- Actual campaign news. Positions that might influence your vote. For example, Hillary Clinton’s position on the Iran negotiations. Extremely rare at this juncture.
- Campaign non-news: The biggest news this weekend was not news. Everyone knew Hillary Clinton was running for president, so that’s not news. The obligatory article in every news outlet must say the announcement was “expected.” (Translation: “We wanted you to know we knew this ‘news’ is not actually news.”) But since the “news” was “expected” we get news about how the announcement was different from what was expected, which is meta-non-news. From the Times: the day’s focus was all on Mrs. Clinton, whose widely expected campaign announcement held a few surprises.
- Campaign meta-news: Rand Paul isn’t very smooth in his interactions with media, notably in interviews with female reporters. So the media has to do stories about how Rand Paul has problems with media.
- Not-really news. Hillary Clinton’s campaign has a logo with a red arrow in it. So let’s talk about what the logo means. The Journal, snarkily: It’s a shame Hillary Clinton wasn’t already running for president when we got sick. Her logo makes it easy to find the hospital. At least Edelman’s David Armano talks more about the logo than the talk about the logo.
- Meta-not-really news. Every article about the logo has an obligatory discussion about how everybody else is talking about the logo, just in case you thought the reporter wasn’t paying attention. Wired: Why Everyone Went Nuts Over Hillary Clinton’s New Logo. And The Times: Unveiled on Sunday afternoon, critics quickly scoffed at the logo, which was created by the global design giant Pentagram, as uninspired or overly corporate.
- Meta-meta-not-really news. My blog post that you’re currently reading about the articles about the discussion about the logo of the candidate who made her non-news announcement that everyone expected.

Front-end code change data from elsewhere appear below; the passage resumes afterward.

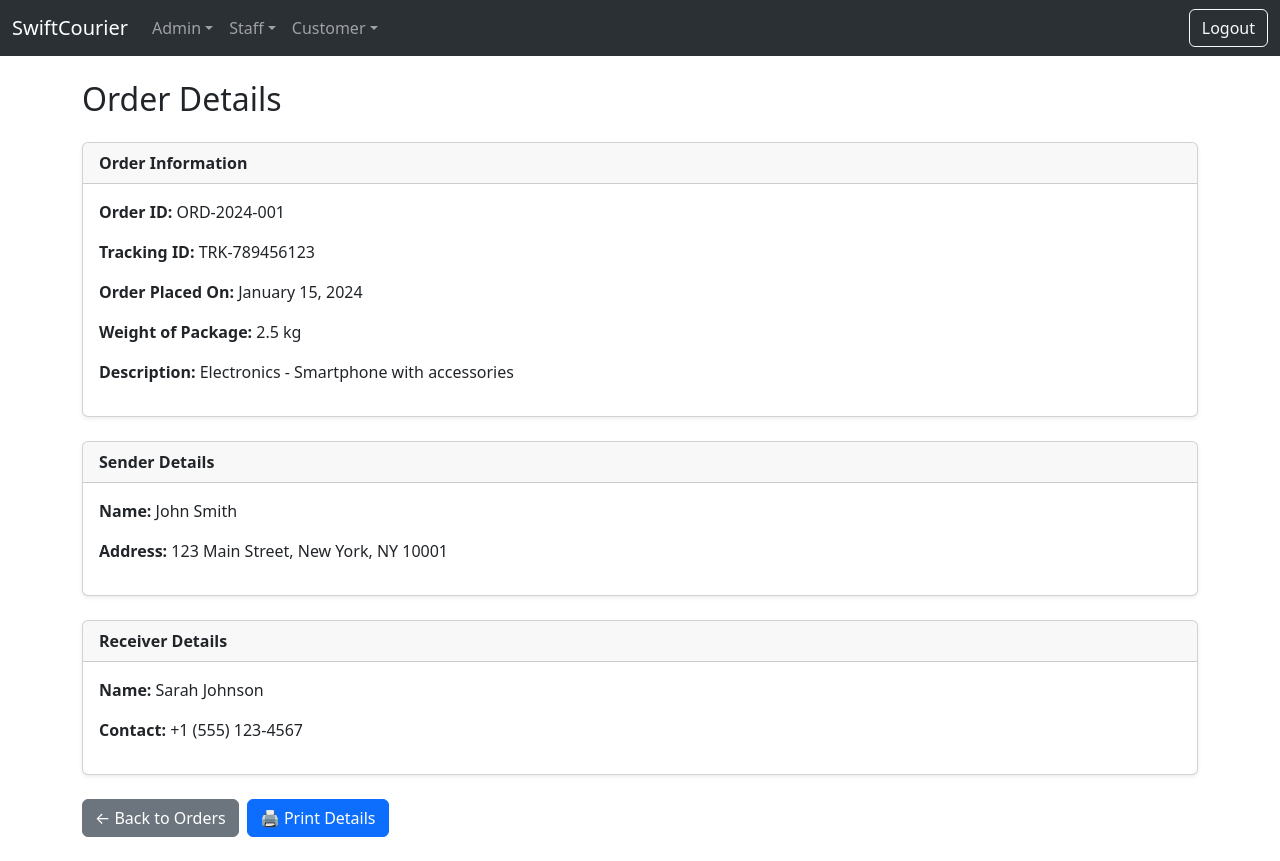
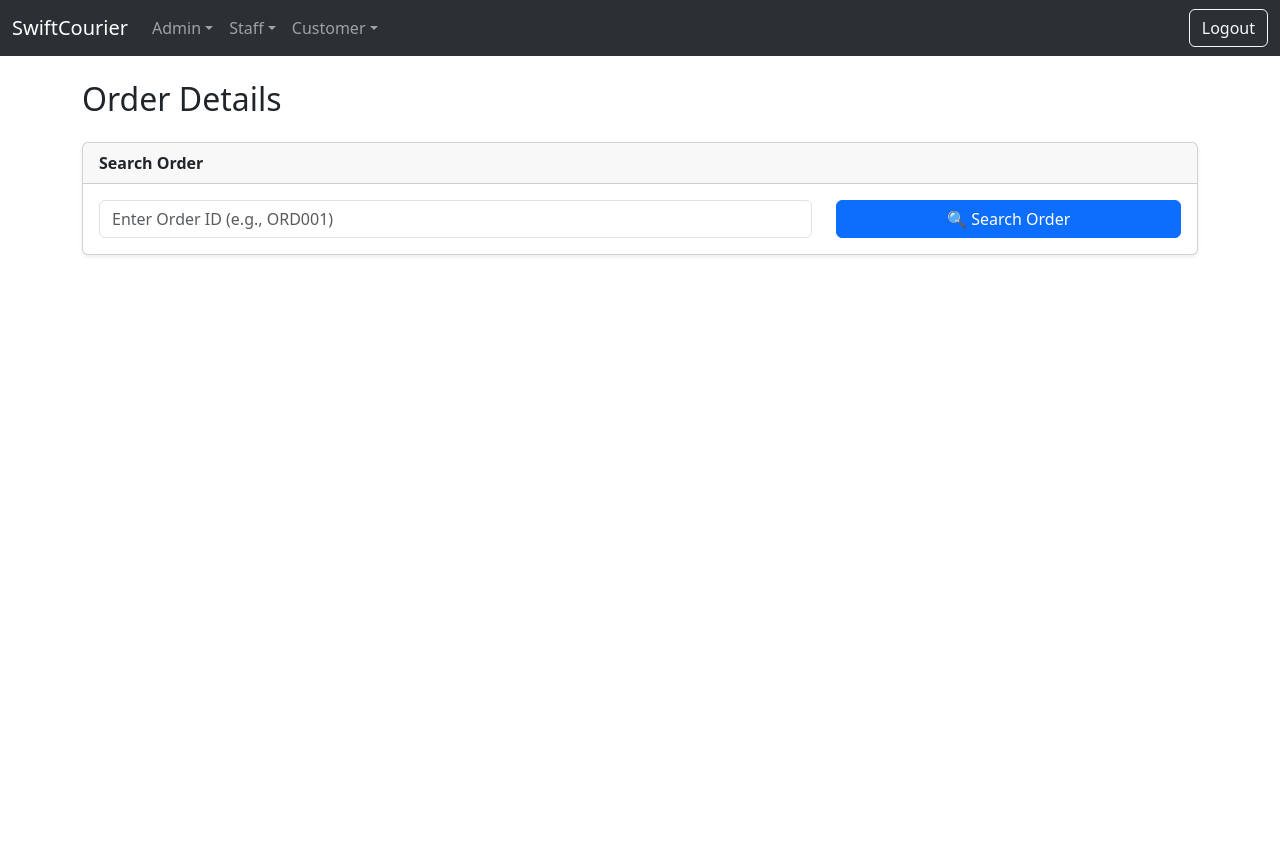
Before and after one commit to thesahilganbhoj/SwiftCourier, a React (Vite) app in the folder Frontend/: page /customer/order-details in a window 1280 px wide. After the commit the page ends 800 px from the top, so only its background shows below. Built offline with nearby package versions, Linux system fonts and the light colour scheme.

Commit message:
Frontend changes for OrderDetails page to fetch order details using order id

```diff
--- a/Frontend/src/pages/OrderDetails.jsx
+++ b/Frontend/src/pages/OrderDetails.jsx
@@ -1,23 +1,37 @@
-import React from "react";
+import React, { useEffect, useState } from "react";
+import { getOrderDetails } from "../services/customer_order";
 import Navbar from "../components/Navbar";
 
 export default function OrderDetails() {
-  const orderInfo = {
-    orderId: "ORD-2024-001",
-    trackingId: "TRK-789456123",
-    orderPlacedOn: "January 15, 2024",
-    weight: "2.5 kg",
-    description: "Electronics - Smartphone with accessories",
+  const [orderId, setOrderId] = useState("");
+  const [order, setOrder] = useState(null);
+  const [loading, setLoading] = useState(false);
+  const [error, setError] = useState("");
+
+  const fetchOrder = async (id) => {
+    if (!id.trim()) {
+      setError("Please enter an Order ID");
+      return;
+    }
+
+    setLoading(true);
+    setError("");
+    setOrder(null);
+
+    try {
+      const data = await getOrderDetails(id);
+      setOrder(data);
+    } catch (error) {
+      setError("Order not found or error loading order details");
+      setOrder(null);
+    } finally {
+      setLoading(false);
+    }
   };
 
-  const senderDetails = {
-    name: "John Smith",
-    address: "123 Main Street, New York, NY 10001",
-  };
-
-  const receiverDetails = {
-    name: "Sarah Johnson",
-    contact: "+1 (555) 123-4567",
+  const handleSearch = (e) => {
+    e.preventDefault();
+    fetchOrder(orderId);
   };
 
   const handlePrint = () => {
@@ -26,72 +40,109 @@ export default function OrderDetails() {
 
   return (
     <>
-      {/* ✅ Your Navbar */}
       <Navbar />
-
       <div className="container py-4">
         <h2 className="mb-4">Order Details</h2>
 
-        {/* ✅ Order Information Card */}
+        {/* Order ID Search Form */}
+        <div className="card mb-4 shadow-sm">
+          <div className="card-header fw-bold">Search Order</div>
+          <div className="card-body">
+            <form onSubmit={handleSearch}>
+              <div className="row">
+                <div className="col-md-8">
+                  <input
+                    type="text"
+                    className="form-control"
+                    placeholder="Enter Order ID (e.g., ORD001)"
+                    value={orderId}
+                    onChange={(e) => setOrderId(e.target.value)}
+                    required
+                  />
+                </div>
+                <div className="col-md-4">
+                  <button
+                    type="submit"
+                    className="btn btn-primary w-100"
+                    disabled={loading}
+                  >
+                    {loading ? (
+                      <>
+                        <span className="spinner-border spinner-border-sm me-2" role="status"></span>
+                        Searching...
+                      </>
+                    ) : (
+                      "🔍 Search Order"
+                    )}
+                  </button>
+                </div>
+              </div>
+            </form>
+
+            {/* Error Message */}
+            {error && (
+              <div className="alert alert-danger mt-3" role="alert">
+                {error}
+              </div>
+            )}
+          </div>
+        </div>
+
+        {/* Order Details - Only show if order exists */}
+        {order && (
+          <>
             <div className="card mb-4 shadow-sm">
               <div className="card-header fw-bold">Order Information</div>
               <div className="card-body">
-            <p>
-              <span className="fw-bold">Order ID:</span> {orderInfo.orderId}
-            </p>
-            <p>
-              <span className="fw-bold">Tracking ID:</span> {orderInfo.trackingId}
-            </p>
-            <p>
-              <span className="fw-bold">Order Placed On:</span> {orderInfo.orderPlacedOn}
-            </p>
-            <p>
-              <span className="fw-bold">Weight of Package:</span> {orderInfo.weight}
-            </p>
-            <p>
-              <span className="fw-bold">Description:</span> {orderInfo.description}
-            </p>
+                <p><b>Order ID:</b> {order.orderId}</p>
+                <p><b>Tracking ID:</b> {order.trackingId}</p>
+                <p><b>Order Placed On:</b> {order.orderPlacedOn}</p>
+                <p><b>Weight:</b> {order.weight} kg</p>
+                <p><b>Description:</b> {order.description}</p>
               </div>
             </div>
 
-        {/* ✅ Sender Details Card */}
             <div className="card mb-4 shadow-sm">
               <div className="card-header fw-bold">Sender Details</div>
               <div className="card-body">
-            <p>
-              <span className="fw-bold">Name:</span> {senderDetails.name}
-            </p>
-            <p>
-              <span className="fw-bold">Address:</span> {senderDetails.address}
-            </p>
+                <p><b>Name:</b> {order.senderName}</p>
+                <p><b>Address:</b> {order.senderAddress}</p>
               </div>
             </div>
 
-        {/* ✅ Receiver Details Card */}
             <div className="card mb-4 shadow-sm">
               <div className="card-header fw-bold">Receiver Details</div>
               <div className="card-body">
-            <p>
-              <span className="fw-bold">Name:</span> {receiverDetails.name}
-            </p>
-            <p>
-              <span className="fw-bold">Contact:</span> {receiverDetails.contact}
-            </p>
+                <p><b>Name:</b> {order.receiverName}</p>
+                <p><b>Contact:</b> {order.receiverContact}</p>
+                <p><b>Address:</b> {order.receiverAddress}</p>
               </div>
             </div>
 
-        {/* ✅ Buttons Section */}
             <div className="d-flex gap-2">
               <button
                 className="btn btn-secondary"
-            onClick={() => window.history.back()}
+                onClick={() => {
+                  setOrder(null);
+                  setOrderId("");
+                  setError("");
+                }}
               >
-            ← Back to Orders
+                ← Search Another Order
               </button>
               <button className="btn btn-primary" onClick={handlePrint}>
                 🖨 Print Details
               </button>
             </div>
+          </>
+        )}
+
+        {/* No Results Message */}
+        {!loading && !order && orderId && !error && (
+          <div className="alert alert-info" role="alert">
+            Enter an Order ID and click "Search Order" to view details.
+          </div>
+        )}
       </div>
     </>
   );
--- /dev/null
+++ b/Frontend/src/services/customer_order.js
@@ -0,0 +1,13 @@
+import axios from "axios";
+
+const API_BASE_URL = "http://localhost:8080/customers/orders";
+
+export const getOrderDetails = async (orderId) => {
+  try {
+    const response = await axios.get(`${API_BASE_URL}/${orderId}`);
+    return response.data;
+  } catch (error) {
+    console.error("Failed to fetch order details:", error);
+    throw error;
+  }
+};
```
Lines whose indentation alone changed are shown as unchanged.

Short version: 10 months from the first nominating contest, there’s not much campaign news. Media abhors a vacuum, which generates bullshit in the place where news should go.
Cartoon: The Boston Globe
Cartoon: The New Yorker